Sermon on the Mount Olivet Discourse is spoken to people already willing to follow Jesus up a… wait for it… mountain who are already following Jesus right up to the Last Supper scene, noting with some sense of triumph that very little of the sermon is dedicated to convincing people to follow Jesus (181).
Of the content of the book I won’t say much more beyond the observation that this is a catalog of early-twenty-first-century tendencies of thought among Protestant liberals and not much else. They’re not Calvinists and they’re not Catholics and they’re not Fundamentalists, but they’re not saying much about why they’re not. There’s very little sense that Wolsey seeks to convince any conservatives to become otherwise; they’re mainly there in the book for a sense of contrast and so that to demonstrate, over and over, that Wolsey ain’t them. After two hundred fifty pages of this they-say-we-say pattern, the final run of the book is a list of spiritual practices that liberal Christians tend to undertake, from versions of lectio divina to listening to rock and roll albums to public advocacy for New-Left causes, nothing that surprised me but also nothing that runs against my sense of what liberal Christians are about. At the end of this (very long) book, I’m no more convinced than I was at the beginning to become a progressive, and I haven’t learned much about progressives, but I have seen a decade’s worth of web reading compiled in a book, just in case someone wants to see all of the places where liberal Protestants differ from (something like) conservative evangelicals.

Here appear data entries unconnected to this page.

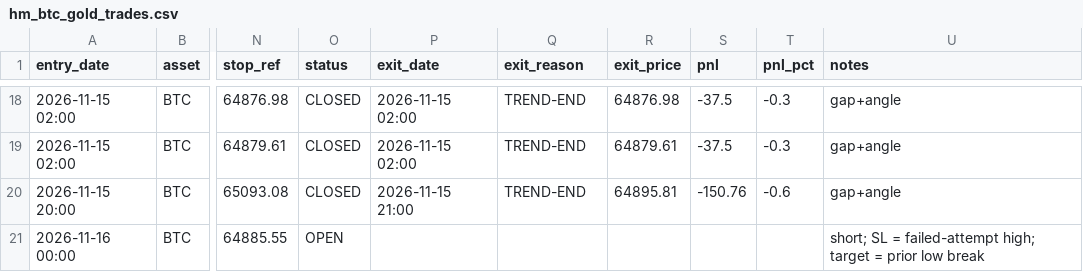
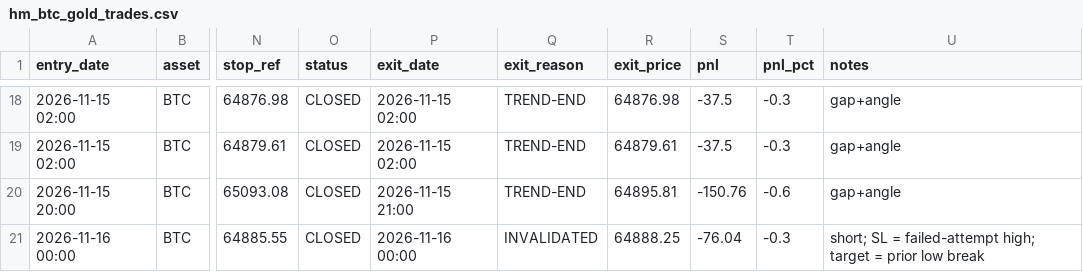
Before and after one commit to anilsahu89/My-world, a CSV file: scanners/papertrades/hm_btc_gold_trades.csv, drawn as a sheet; only a part is shown, gaps mark what is left out; the diff names each change by its address in the sheet, - before the commit and + after, or states it on an @@ line.

Commit message:
chore: paper trade state 2026-11-16T06:49Z

```diff
--- a/scanners/papertrades/hm_btc_gold_trades.csv
+++ b/scanners/papertrades/hm_btc_gold_trades.csv
-O21 (status): OPEN
+O21 (status): CLOSED
-P21 (exit_date): (empty)
+P21 (exit_date): 2026-11-16 00:00
-Q21 (exit_reason): (empty)
+Q21 (exit_reason): INVALIDATED
-R21 (exit_price): (empty)
+R21 (exit_price): 64888.25
-S21 (pnl): (empty)
+S21 (pnl): -76.04
-T21 (pnl_pct): (empty)
+T21 (pnl_pct): -0.3
```
Also changed, not shown: 4 other files.
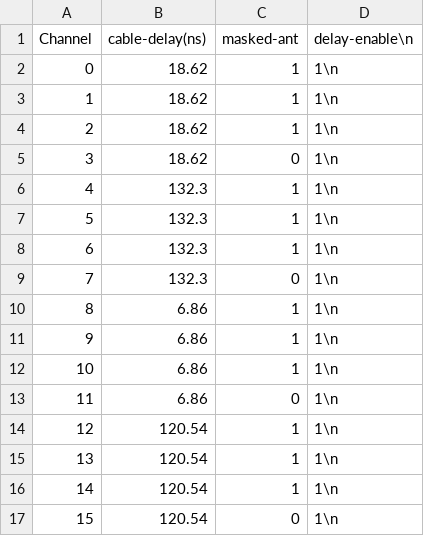
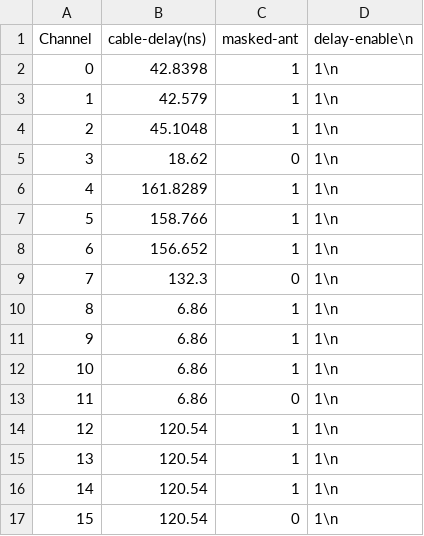
Before and after one commit to ara-software/AraSim, a CSV file: data/trigger/delays_masking_A4_C1.csv, drawn as a sheet.

Commit message:
Update cable delays for A4

```diff
--- a/data/trigger/delays_masking_A4_C1.csv
+++ b/data/trigger/delays_masking_A4_C1.csv
@@ -1,9 +1,9 @@
 Channel,cable-delay(ns),masked-ant,delay-enable\n
-0,18.62,1,1\n
-1,18.62,1,1\n
-2,18.62,1,1\n
+0,42.8398,1,1\n
+1,42.579,1,1\n
+2,45.1048,1,1\n
 3,18.62,0,1\n
-4,132.3,1,1\n
-5,132.3,1,1\n
-6,132.3,1,1\n
+4,161.8289,1,1\n
+5,158.766,1,1\n
+6,156.652,1,1\n
 7,132.3,0,1\n
```
Also changed, not shown: data/trigger/delays_masking_A4_C2.csv, data/trigger/delays_masking_A4_C3.csv, 1 other file.
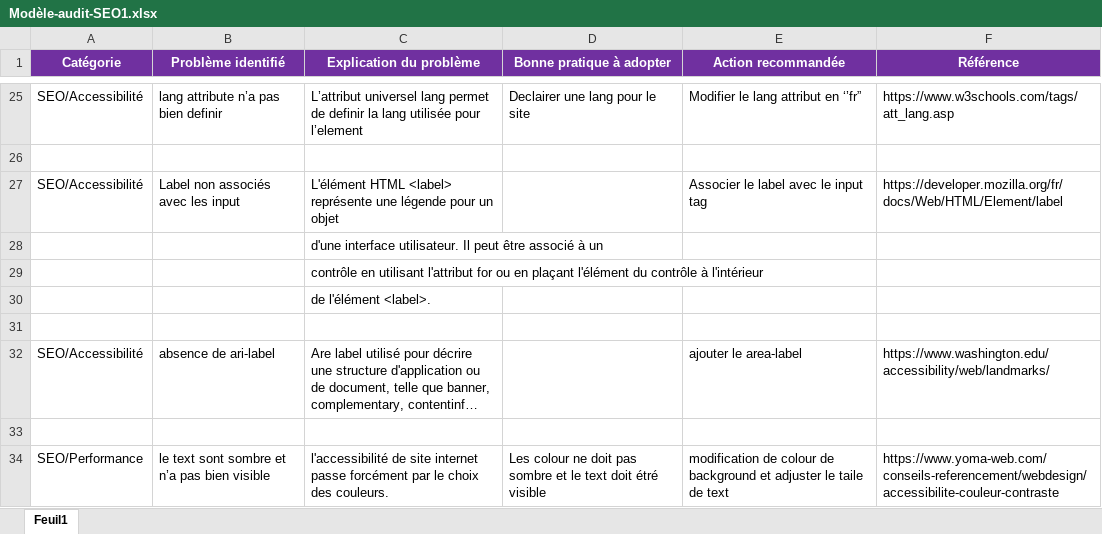
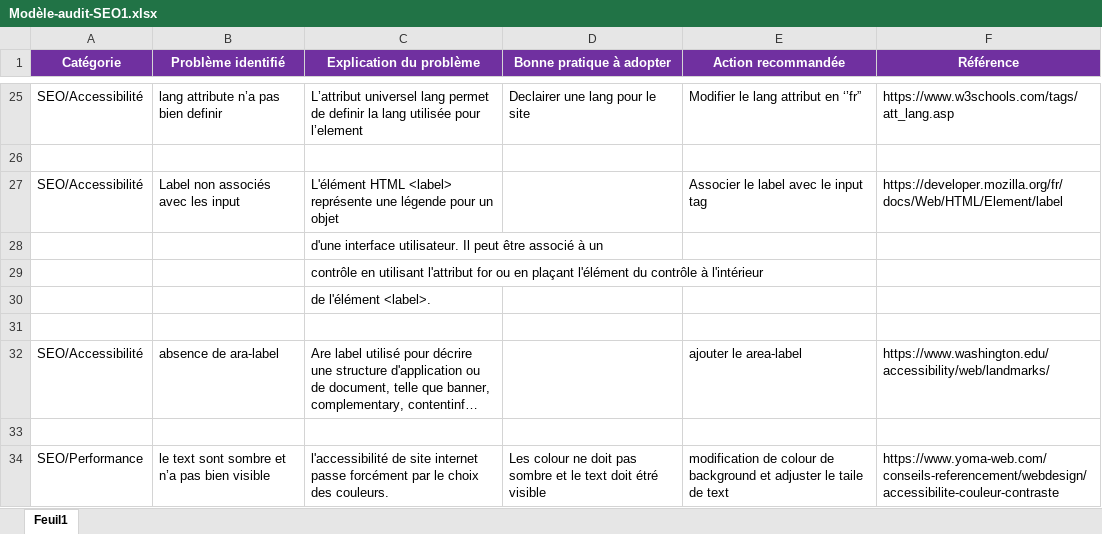
Before and after one commit to Nmalsha/Malsha_4_23022021, an Excel workbook: Modèle-audit-SEO1.xlsx, sheet Feuil1, drawn as a sheet; only a part is shown, gaps mark what is left out; long unchanged cells end in …; values as stored, in another font and other column widths than the file's, no borders; the diff names each change by its address in the sheet, - before the commit and + after, or states it on an @@ line.

```diff
--- a/Modèle-audit-SEO1.xlsx (sheet Feuil1)
+++ b/Modèle-audit-SEO1.xlsx (sheet Feuil1)
-B32 (Problème identifié): absence de ari-label
+B32 (Problème identifié): absence de ara-label
```
Also changed, not shown: 4 other files.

Ultimately, a book like this reminds me that, when I’m tempted to say that my more-conservative sostren and brethren that they’re stereotyping liberal Christians, sometimes there are people to whom they (the conservative siblings) could point and say, “Look! That’s just what I was talking about!” Indeed there are people who say that the forgiveness of sins isn’t at the core of the gospel because , in human conflicts, the main fact that both sides ignore is that “we’re both fine–just as we are” (269) and that there’s really nothing beyond a “mess-up” or two to forgive anyway. And there are people who think that “literal” is the opposite of “nuanced” (193) rather than literal sense being one component of a (medieval) nuanced reading that also encompasses other things. And yes, there are people who quote the incendiary blog of an angry evangelical and assume that said blog post represents and encapsulates a theology of “Divine child abuse” (155) which in turn represents most evangelicals. All of those stereotypes do have roots in the real world (I have a book in my hand that proves it), and likely the stereotypes that people heap on me do as well. Mercifully, there are certain books out there that might well begin with stereotypes but eventually articulate arguments powerful enough to take seriously in spite of their genesis.
This book just ain’t it.
*A note to the reader: As Roger Wolsey notes in a comment below, I did refer to a section of his book treating Matthew 25, part of Jesus’s Olivet Discourse, as the Sermon on the Mount. That was a careless oversight on my part, and the text above that’s stricken through reflect my retractions and corrections.